Anybody who has a 3D printer always has a ton of useless plastic lying around. Some of that plastic may be from useless baubles, but most of it is in bad prints, short bits of filament, and general scraps. [Luke] found an interesting way to put those ABS scraps to use, and ended up turning trash into valuable plastic parts.
Commonly sold as nail polish remover, acetone will turn anything made out of ABS into a puddle of plastic. [Luke] makes glue using the same process – he fills a small container half full of acetone and half with small bits of ABS. After a day or so, he has a nice thin glue that dries into solid ABS. [Luke] used this to create a 400mm long piece of extruded t-slot. We don’t know if it would be suitable to build a child RepRap from, but it would sure be an interesting experiment.
[Luke] also did a little bit of casting with his ABS glue. With a thicker solution of ABS and Acetone, he managed to make this ‘thing’. The entire process is explained over at Thingiverse, We can’t wait to see what can be done with this stuff.
Hot glue guns can be very handy tools for bonding all sorts of surfaces, while getting you accustomed to plastic burns. The one thing they lack though is color, and while yes, you can on occasion find colored glue sticks, there is usually only a limited selection and they cost way more than the normal amber or clear sticks.
[Ken] solves the blandness problem of hot glue sticks in his kitchen, as shown in this cool slideshow. In a melt and recast process, glue sticks and crayons in a 3:1 ratio are slowly heated on an electric stove in a old can. Metal tubing is lined with silicone parchment paper to act as a release agent. The now vivid and scalding hot glue is poured into the tube and left to cool.

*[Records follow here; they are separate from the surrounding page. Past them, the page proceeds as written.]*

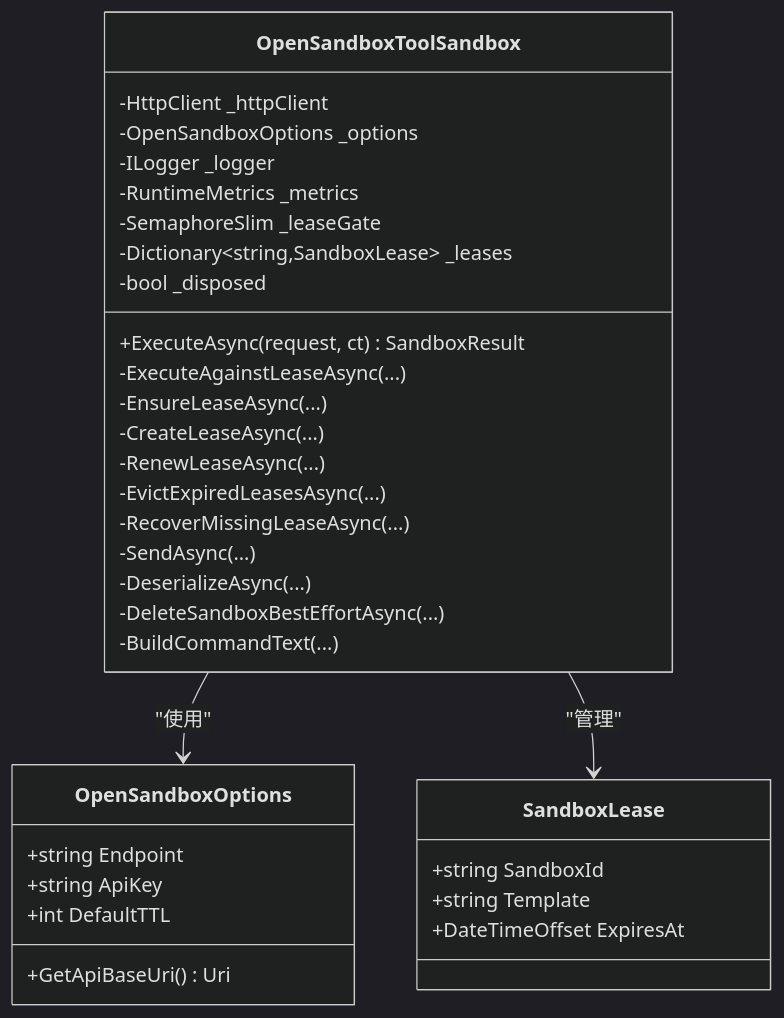
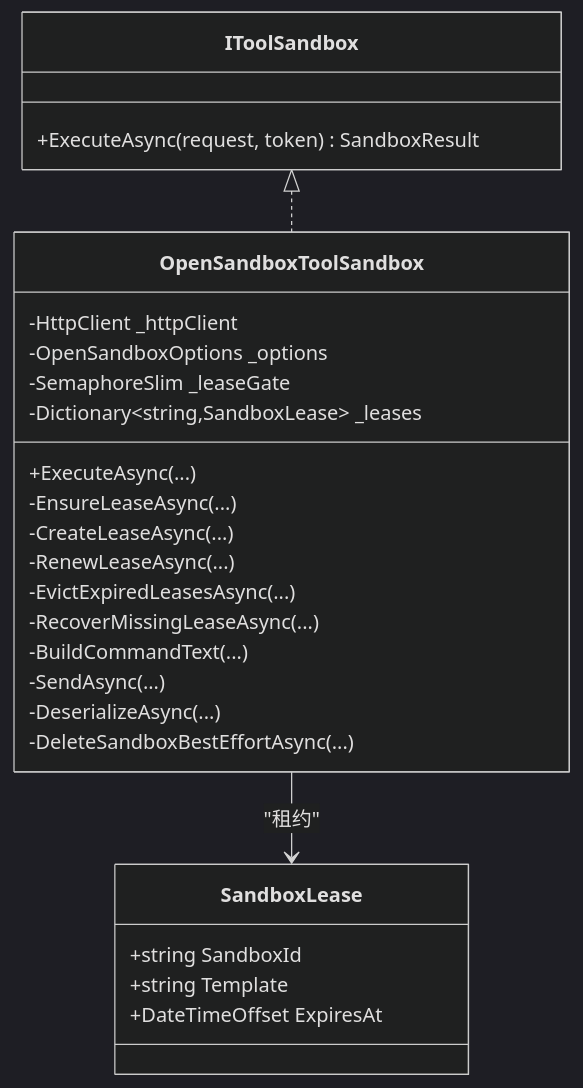
Before and after one commit to wayyet/kingcrab: the third of 6 diagrams in .qoder/repowiki/zh/content/工具系统/工具沙箱机制.md, drawn with Mermaid (dark theme). The commit also changed other lines of this file and 431 other files, not shown here.

````diff
--- a/.qoder/repowiki/zh/content/工具系统/工具沙箱机制.md
+++ b/.qoder/repowiki/zh/content/工具系统/工具沙箱机制.md
@@ -156,36 +190,29 @@
 ```mermaid
 classDiagram
+class IToolSandbox {
++ExecuteAsync(request, token) SandboxResult
+}
 class OpenSandboxToolSandbox {
 -HttpClient _httpClient
 -OpenSandboxOptions _options
--ILogger _logger
--RuntimeMetrics _metrics
 -SemaphoreSlim _leaseGate
 -Dictionary~string,SandboxLease~ _leases
--bool _disposed
-+ExecuteAsync(request, ct) SandboxResult
--ExecuteAgainstLeaseAsync(...)
++ExecuteAsync(...)
 -EnsureLeaseAsync(...)
 -CreateLeaseAsync(...)
 -RenewLeaseAsync(...)
 -EvictExpiredLeasesAsync(...)
 -RecoverMissingLeaseAsync(...)
+-BuildCommandText(...)
 -SendAsync(...)
 -DeserializeAsync(...)
 -DeleteSandboxBestEffortAsync(...)
--BuildCommandText(...)
-}
-class OpenSandboxOptions {
-+string Endpoint
-+string ApiKey
-+int DefaultTTL
-+GetApiBaseUri() Uri
 }
 class SandboxLease {
 +string SandboxId
 +string Template
 +DateTimeOffset ExpiresAt
 }
-OpenSandboxToolSandbox --> OpenSandboxOptions : "使用"
-OpenSandboxToolSandbox --> SandboxLease : "管理"
+IToolSandbox <|.. OpenSandboxToolSandbox
+OpenSandboxToolSandbox --> SandboxLease : "租约"
 ```
````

You might be wondering how mixing colored wax into ethylene-vinyl acetate effects the glue’s strength . According to the author if you need decrease the mix viscosity, you can add up to 10% paraffin wax by weight without effecting the bond strength. Color and viscosity control? Hot glue just keeps getting better!

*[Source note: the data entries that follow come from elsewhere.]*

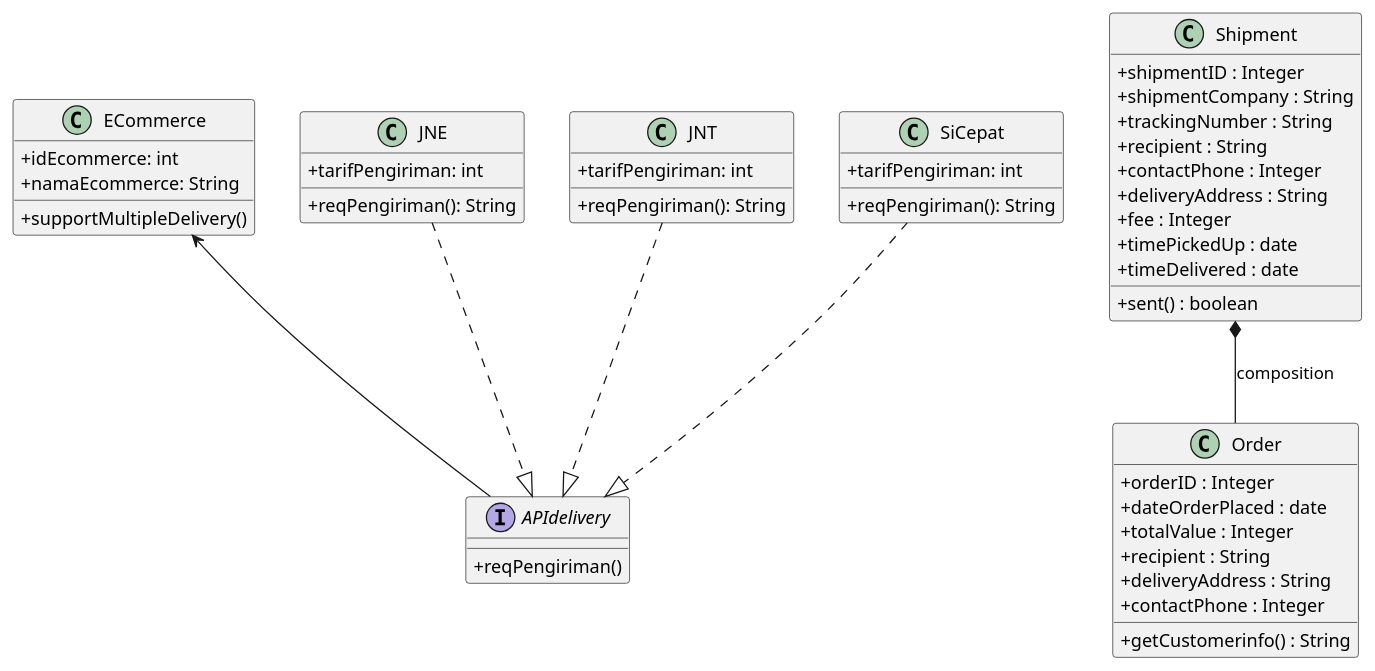
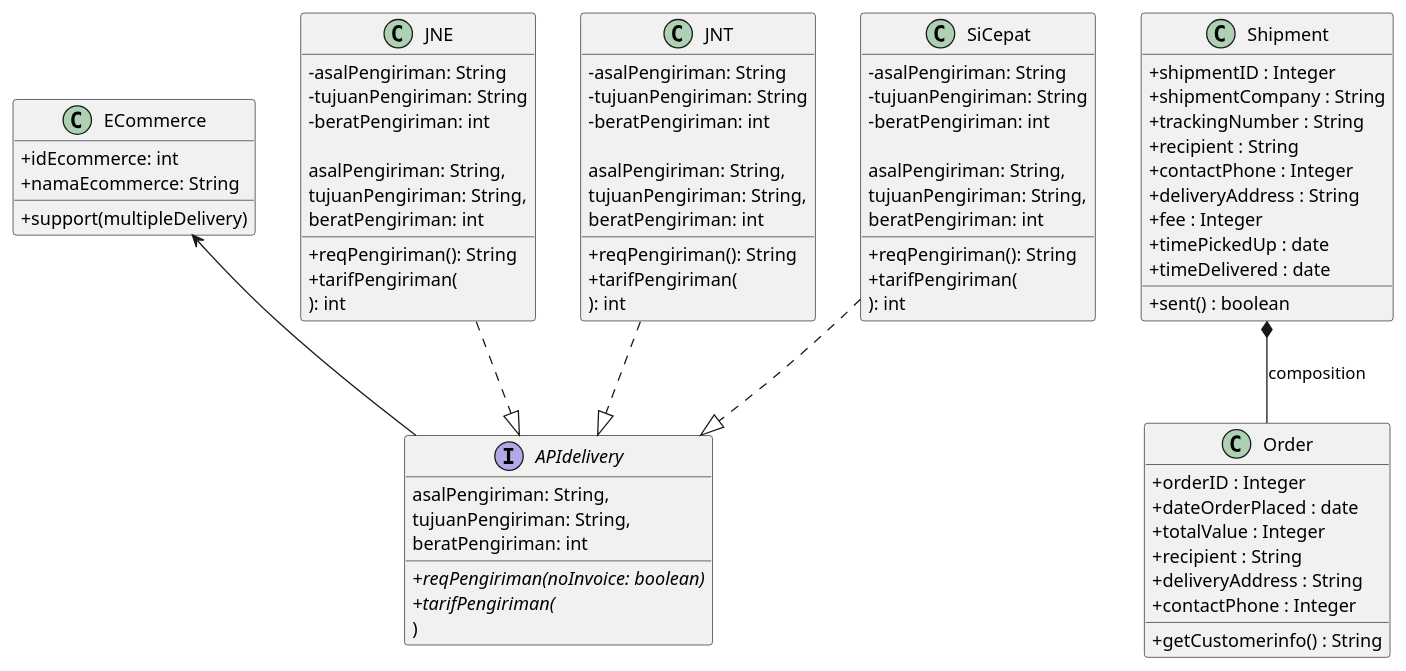
The diagram in Kelompok 5/diagramKel5.plantuml (farhanzakiputra/pbpu-a-2022), drawn with PlantUML before and after one commit.

```diff
--- a/Kelompok 5/diagramKel5.plantuml
+++ b/Kelompok 5/diagramKel5.plantuml
@@ -1,77 +1,103 @@
 @startuml
 
 skinparam classAttributeIconSize 0
 /'
 menonaktifkan skin bawaan dari plantUML untuk access modifier (public, private, protected)
 '/
 
 class ECommerce{
     'atribut'
     +idEcommerce: int
     +namaEcommerce: String
     
     'method'
-    +supportMultipleDelivery()
+    +support(multipleDelivery)
 }
 
 class JNE{
     'atribut'
-    +tarifPengiriman: int
+    -asalPengiriman: String
+    -tujuanPengiriman: String
+    -beratPengiriman: int
 
     'method'
     +reqPengiriman(): String
+    +tarifPengiriman(
+        asalPengiriman: String, 
+        tujuanPengiriman: String, 
+        beratPengiriman: int
+    ): int
 }
 
 class JNT{
     'atribut'
-    +tarifPengiriman: int
+    -asalPengiriman: String
+    -tujuanPengiriman: String
+    -beratPengiriman: int
 
     'method'
     +reqPengiriman(): String
+    +tarifPengiriman(
+        asalPengiriman: String, 
+        tujuanPengiriman: String, 
+        beratPengiriman: int
+    ): int
 }
 
 class SiCepat{
     'atribut'
-    +tarifPengiriman: int
+    -asalPengiriman: String
+    -tujuanPengiriman: String
+    -beratPengiriman: int
 
     'method'
     +reqPengiriman(): String
+    +tarifPengiriman(
+        asalPengiriman: String, 
+        tujuanPengiriman: String, 
+        beratPengiriman: int
+    ): int
 }
 
 interface APIdelivery {
     'method'
-    +reqPengiriman()
+    +{abstract} reqPengiriman(noInvoice: boolean)
+    +{abstract} tarifPengiriman(
+        asalPengiriman: String, 
+        tujuanPengiriman: String, 
+        beratPengiriman: int
+    )
 }
 
 JNE ..|> APIdelivery
 JNT ..|> APIdelivery
 SiCepat ..|> APIdelivery
 ECommerce <-- APIdelivery
 
 Shipment *-- Order : composition
 
 class Order {
    +orderID : Integer
    +dateOrderPlaced : date
    +totalValue : Integer
    +recipient : String
    +deliveryAddress : String
    +contactPhone : Integer
    +getCustomerinfo() : String
 }
 
 class Shipment {
    +shipmentID : Integer
    +shipmentCompany : String
    +trackingNumber : String
    +recipient : String
    +contactPhone : Integer
    +deliveryAddress : String
    +fee : Integer
    +timePickedUp : date
    +timeDelivered : date
    +sent() : boolean
 }
 
 
 @enduml
```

Grab some stiff paper and get to work building your own paper claw. [Dombeef] posted the instructions to recreate the claw above because he was unsatisfied with his previous design which was flimsy and unable to pick up just about anything. This version is a bit larger and it internalizes all of the parts.
Being paper craft, you don’t need much in the way of materials or tools. A push-pin makes holes for the paperclip and wire which serve as the pivot points. Glue and some tape hold the rest of assembly together. You can see a video of the final product after the break. A shaft at the center closes the claw when pulled, and opens it when pushed to opposite way. This makes it perfect for that home-made crane game (or was that a claw game?)… as long as you’re not trying to pick up anything too heavy.
Continue reading “Paper Craft Claw”
[John P. Barker] writes up an interesting product called Wire Glue. This conductive adhesive is a paint-on alternative to soldering. At first it seems like a bizarre product but we can think of a few uses. Who hasn’t had a solder joint on a free-formed circuit break? One thing’s for sure, we’d recommend throwing a resistor into that LED circuit he’s working on.